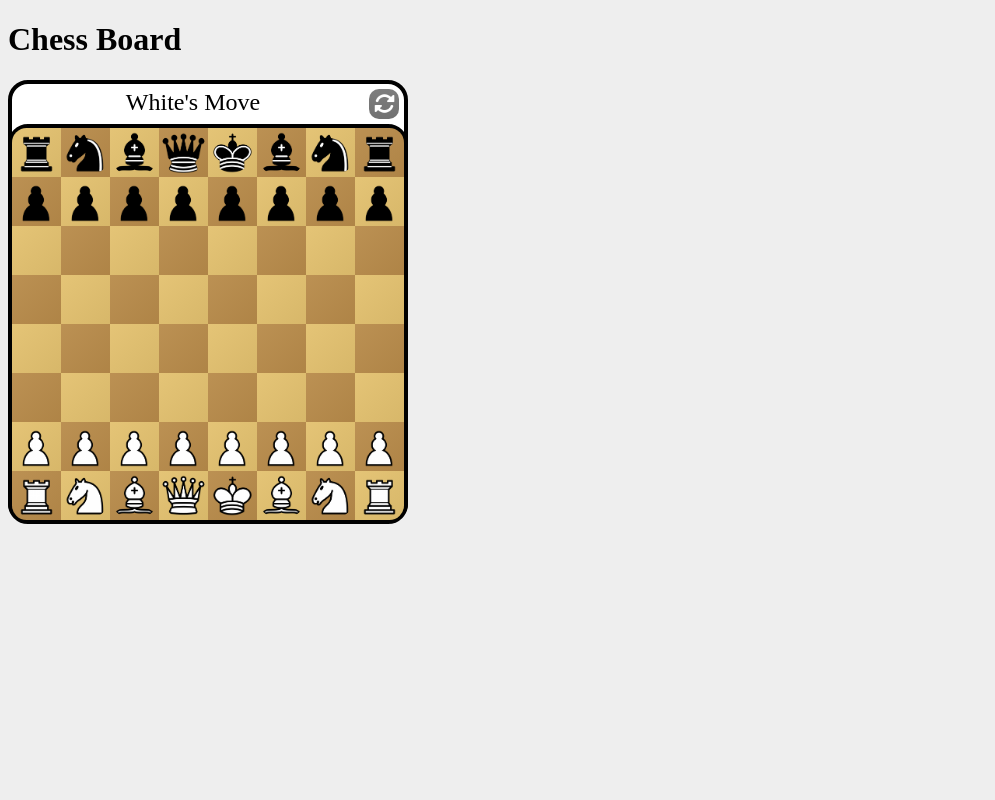
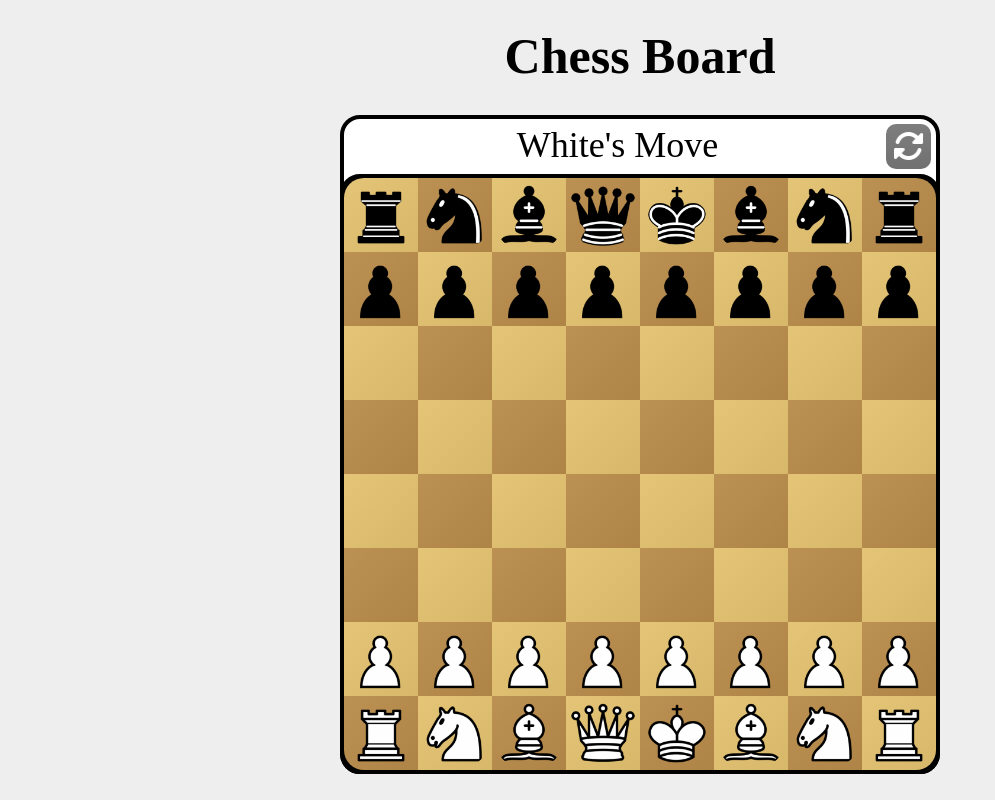
Before and after one commit to EvgenDev09/chess, a plain HTML site: page index.html in a window 1280 px wide. Shown: the whole page, without its empty margins (0-995 px from the left). Drawn offline with nearby package versions, Linux system fonts and the light colour scheme.

Commit message:
28.02.2025: Fixed Drag and Drop and other visual stuff

```diff
--- a/css/style.css
+++ b/css/style.css
@@ -1,5 +1,25 @@
 body {
     background-color: #eeeeee;
+    height: 100vh;
+    margin: 0;
+}
+
+#container {
+    width: 100%;
+    padding: 0px 20px;
+    box-sizing: border-box;
+    display: flex;
+    flex-direction: column;
+    gap: 30px;
+    align-items: center;
+    justify-content: center;
+    height: 100%;
+}
+
+h1 {
+    margin: 0;
+    font-size: 50px;
+    text-align: center;
 }
 
 .chess {
@@ -7,7 +27,8 @@ body {
     flex-direction: column;
     justify-content: center;
     align-items: center;
-    width: 400px;
+    width: 600px;
+    max-width: 100%;
     border: 4px solid black;
     box-sizing: border-box;
     border-radius: 20px;
@@ -51,7 +72,7 @@ body {
     display: flex;
     justify-content: center;
     align-items: center;
-    transition: all 0.15s ease-in-out;
+    transition: background-color 0.15s ease-in-out;
     cursor: pointer;
 }
 
@@ -78,8 +99,8 @@ body {
 
 .chess-board {
     position: relative;
-    margin-top: -5px;
-    top: 5px;
+    margin-top: -4px;
+    top: 4px;
     width: 400px;
     height: 400px;
     border: 4px solid black;
@@ -157,19 +178,19 @@ body {
 }
 
 .chess-board .chess-board-squares .chess-board-square:nth-child(1) {
-    border-top-left-radius: 30%;
+    border-top-left-radius: 20px;
 }
 
 .chess-board .chess-board-squares .chess-board-square:nth-child(8) {
-    border-top-right-radius: 30%;
+    border-top-right-radius: 20px;
 }
 
 .chess-board .chess-board-squares .chess-board-square:nth-child(57) {
-    border-bottom-left-radius: 30%;
+    border-bottom-left-radius: 20px;
 }
 
 .chess-board .chess-board-squares .chess-board-square:nth-child(64) {
-    border-bottom-right-radius: 30%;
+    border-bottom-right-radius: 20px;
 }
 
 .chess-board .chess-board-pieces {
@@ -294,7 +315,7 @@ body {
     position: absolute;
     width: 49px;
     height: 245px;
-    border-radius: 15px;
+    border-radius: 20px;
     background-color: white;
     z-index: 3;
     display: none;
@@ -334,7 +355,7 @@ body {
 
 .chess-board .chess-board-promotion div:last-child {
     background-color: #e0e0e0;
-    border-radius: 0px 0px 15px 15px;
+    border-radius: 0px 0px 20px 20px;
     background-image: url("../img/cross.png");
 }
 
--- a/index.html
+++ b/index.html
@@ -8,6 +8,7 @@
         <link rel="stylesheet" href="css/style.css">
     </head>
     <body>
+        <div id="container">
             <h1>Chess Board</h1>
             <div class="chess chess-white">
                 <div class="chess-info">
@@ -134,8 +135,10 @@
                     </div>
                 </div>
             </div>
+        </div>
         <script src="https://code.jquery.com/jquery-3.7.1.min.js"></script>
-        <script src="https://code.jquery.com/ui/1.14.1/jquery-ui.js"></script>
+        <script src="https://code.jquery.com/ui/1.14.1/jquery-ui.min.js"></script>
+        <script src="js/jquery.ui.touch-punch.min.js"></script>
         <script src="js/script.js"></script>
     </body>
 </html>
--- /dev/null
+++ b/js/jquery.ui.touch-punch.min.js
@@ -0,0 +1 @@
+!function(a){function f(a,b){if(!(a.originalEvent.touches.length>1)){a.preventDefault();var c=a.originalEvent.changedTouches[0],d=document.createEvent("MouseEvents");d.initMouseEvent(b,!0,!0,window,1,c.screenX,c.screenY,c.clientX,c.clientY,!1,!1,!1,!1,0,null),a.target.dispatchEvent(d)}}if(a.support.touch="ontouchend"in document,a.support.touch){var e,b=a.ui.mouse.prototype,c=b._mouseInit,d=b._mouseDestroy;b._touchStart=function(a){var b=this;!e&&b._mouseCapture(a.originalEvent.changedTouches[0])&&(e=!0,b._touchMoved=!1,f(a,"mouseover"),f(a,"mousemove"),f(a,"mousedown"))},b._touchMove=function(a){e&&(this._touchMoved=!0,f(a,"mousemove"))},b._touchEnd=function(a){e&&(f(a,"mouseup"),f(a,"mouseout"),this._touchMoved||f(a,"click"),e=!1)},b._mouseInit=function(){var b=this;b.element.bind({touchstart:a.proxy(b,"_touchStart"),touchmove:a.proxy(b,"_touchMove"),touchend:a.proxy(b,"_touchEnd")}),c.call(b)},b._mouseDestroy=function(){var b=this;b.element.unbind({touchstart:a.proxy(b,"_touchStart"),touchmove:a.proxy(b,"_touchMove"),touchend:a.proxy(b,"_touchEnd")}),d.call(b)}}}(jQuery);
--- a/js/script.js
+++ b/js/script.js
@@ -18,6 +18,7 @@ let startPosition = {
 	enPassant: -1,
 };
 
+let scale = 1;
 let currentPosition = startPosition;
 
 function showPossibleMoves(piece) {
@@ -44,8 +45,8 @@ function isWhiteMove() {
 	return chess.hasClass("chess-white");
 }
 
-let squareWidth = $(".chess-board-square:first-child").css("width");
 let curPiece = null;
+let squareWidth = "40px";
 let chess = $(".chess");
 let chessBoard = $(".chess-board");
 let boardPieces = $(".chess-board-pieces .chess-board-piece");
@@ -597,8 +598,13 @@ let piecesData = [
 }*/
 
 $(document).ready(function(){
+	scale = ($(".chess").width() + 8) / 400;
+	$(".chess-info").css({"font-size": `calc(24px * ${scale})`});
+	$(".chess-rotate-board").css({"width": `calc(30px * ${scale})`, "height": `calc(30px * ${scale})`});
+	$(".chess-board").css({"width": `calc(400px * ${scale})`, "height": `calc(400px * ${scale})`});
+	squareWidth = $(".chess-board-square:first-child").css("width");
+	$(".chess-board-promotion").css({"width": squareWidth, "height": `calc(${squareWidth}*5)`});
 	$(".chess-board-piece").each(function(index) {
-		$(this).attr("draggable", false);
 		if (isElementWhite($(this)))
 			setPiecePosition($(this), index%8, Math.floor(index/8) + 4);
 		else
```
Lines whose indentation alone changed are shown as unchanged.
============================================================
Task brief
Give every entry again as it is, dropping its pictures.

Response to this task
Before and after one commit to EvgenDev09/chess, a plain HTML site: page index.html in a window 1280 px wide. Shown: the whole page, without its empty margins (0-995 px from the left). Drawn offline with nearby package versions, Linux system fonts and the light colour scheme.

Commit message:
28.02.2025: Fixed Drag and Drop and other visual stuff

```diff
--- a/css/style.css
+++ b/css/style.css
@@ -1,5 +1,25 @@
 body {
     background-color: #eeeeee;
+    height: 100vh;
+    margin: 0;
+}
+
+#container {
+    width: 100%;
+    padding: 0px 20px;
+    box-sizing: border-box;
+    display: flex;
+    flex-direction: column;
+    gap: 30px;
+    align-items: center;
+    justify-content: center;
+    height: 100%;
+}
+
+h1 {
+    margin: 0;
+    font-size: 50px;
+    text-align: center;
 }
 
 .chess {
@@ -7,7 +27,8 @@ body {
     flex-direction: column;
     justify-content: center;
     align-items: center;
-    width: 400px;
+    width: 600px;
+    max-width: 100%;
     border: 4px solid black;
     box-sizing: border-box;
     border-radius: 20px;
@@ -51,7 +72,7 @@ body {
     display: flex;
     justify-content: center;
     align-items: center;
-    transition: all 0.15s ease-in-out;
+    transition: background-color 0.15s ease-in-out;
     cursor: pointer;
 }
 
@@ -78,8 +99,8 @@ body {
 
 .chess-board {
     position: relative;
-    margin-top: -5px;
-    top: 5px;
+    margin-top: -4px;
+    top: 4px;
     width: 400px;
     height: 400px;
     border: 4px solid black;
@@ -157,19 +178,19 @@ body {
 }
 
 .chess-board .chess-board-squares .chess-board-square:nth-child(1) {
-    border-top-left-radius: 30%;
+    border-top-left-radius: 20px;
 }
 
 .chess-board .chess-board-squares .chess-board-square:nth-child(8) {
-    border-top-right-radius: 30%;
+    border-top-right-radius: 20px;
 }
 
 .chess-board .chess-board-squares .chess-board-square:nth-child(57) {
-    border-bottom-left-radius: 30%;
+    border-bottom-left-radius: 20px;
 }
 
 .chess-board .chess-board-squares .chess-board-square:nth-child(64) {
-    border-bottom-right-radius: 30%;
+    border-bottom-right-radius: 20px;
 }
 
 .chess-board .chess-board-pieces {
@@ -294,7 +315,7 @@ body {
     position: absolute;
     width: 49px;
     height: 245px;
-    border-radius: 15px;
+    border-radius: 20px;
     background-color: white;
     z-index: 3;
     display: none;
@@ -334,7 +355,7 @@ body {
 
 .chess-board .chess-board-promotion div:last-child {
     background-color: #e0e0e0;
-    border-radius: 0px 0px 15px 15px;
+    border-radius: 0px 0px 20px 20px;
     background-image: url("../img/cross.png");
 }
 
--- a/index.html
+++ b/index.html
@@ -8,6 +8,7 @@
         <link rel="stylesheet" href="css/style.css">
     </head>
     <body>
+        <div id="container">
             <h1>Chess Board</h1>
             <div class="chess chess-white">
                 <div class="chess-info">
@@ -134,8 +135,10 @@
                     </div>
                 </div>
             </div>
+        </div>
         <script src="https://code.jquery.com/jquery-3.7.1.min.js"></script>
-        <script src="https://code.jquery.com/ui/1.14.1/jquery-ui.js"></script>
+        <script src="https://code.jquery.com/ui/1.14.1/jquery-ui.min.js"></script>
+        <script src="js/jquery.ui.touch-punch.min.js"></script>
         <script src="js/script.js"></script>
     </body>
 </html>
--- /dev/null
+++ b/js/jquery.ui.touch-punch.min.js
@@ -0,0 +1 @@
+!function(a){function f(a,b){if(!(a.originalEvent.touches.length>1)){a.preventDefault();var c=a.originalEvent.changedTouches[0],d=document.createEvent("MouseEvents");d.initMouseEvent(b,!0,!0,window,1,c.screenX,c.screenY,c.clientX,c.clientY,!1,!1,!1,!1,0,null),a.target.dispatchEvent(d)}}if(a.support.touch="ontouchend"in document,a.support.touch){var e,b=a.ui.mouse.prototype,c=b._mouseInit,d=b._mouseDestroy;b._touchStart=function(a){var b=this;!e&&b._mouseCapture(a.originalEvent.changedTouches[0])&&(e=!0,b._touchMoved=!1,f(a,"mouseover"),f(a,"mousemove"),f(a,"mousedown"))},b._touchMove=function(a){e&&(this._touchMoved=!0,f(a,"mousemove"))},b._touchEnd=function(a){e&&(f(a,"mouseup"),f(a,"mouseout"),this._touchMoved||f(a,"click"),e=!1)},b._mouseInit=function(){var b=this;b.element.bind({touchstart:a.proxy(b,"_touchStart"),touchmove:a.proxy(b,"_touchMove"),touchend:a.proxy(b,"_touchEnd")}),c.call(b)},b._mouseDestroy=function(){var b=this;b.element.unbind({touchstart:a.proxy(b,"_touchStart"),touchmove:a.proxy(b,"_touchMove"),touchend:a.proxy(b,"_touchEnd")}),d.call(b)}}}(jQuery);
--- a/js/script.js
+++ b/js/script.js
@@ -18,6 +18,7 @@ let startPosition = {
 	enPassant: -1,
 };
 
+let scale = 1;
 let currentPosition = startPosition;
 
 function showPossibleMoves(piece) {
@@ -44,8 +45,8 @@ function isWhiteMove() {
 	return chess.hasClass("chess-white");
 }
 
-let squareWidth = $(".chess-board-square:first-child").css("width");
 let curPiece = null;
+let squareWidth = "40px";
 let chess = $(".chess");
 let chessBoard = $(".chess-board");
 let boardPieces = $(".chess-board-pieces .chess-board-piece");
@@ -597,8 +598,13 @@ let piecesData = [
 }*/
 
 $(document).ready(function(){
+	scale = ($(".chess").width() + 8) / 400;
+	$(".chess-info").css({"font-size": `calc(24px * ${scale})`});
+	$(".chess-rotate-board").css({"width": `calc(30px * ${scale})`, "height": `calc(30px * ${scale})`});
+	$(".chess-board").css({"width": `calc(400px * ${scale})`, "height": `calc(400px * ${scale})`});
+	squareWidth = $(".chess-board-square:first-child").css("width");
+	$(".chess-board-promotion").css({"width": squareWidth, "height": `calc(${squareWidth}*5)`});
 	$(".chess-board-piece").each(function(index) {
-		$(this).attr("draggable", false);
 		if (isElementWhite($(this)))
 			setPiecePosition($(this), index%8, Math.floor(index/8) + 4);
 		else
```
Lines whose indentation alone changed are shown as unchanged.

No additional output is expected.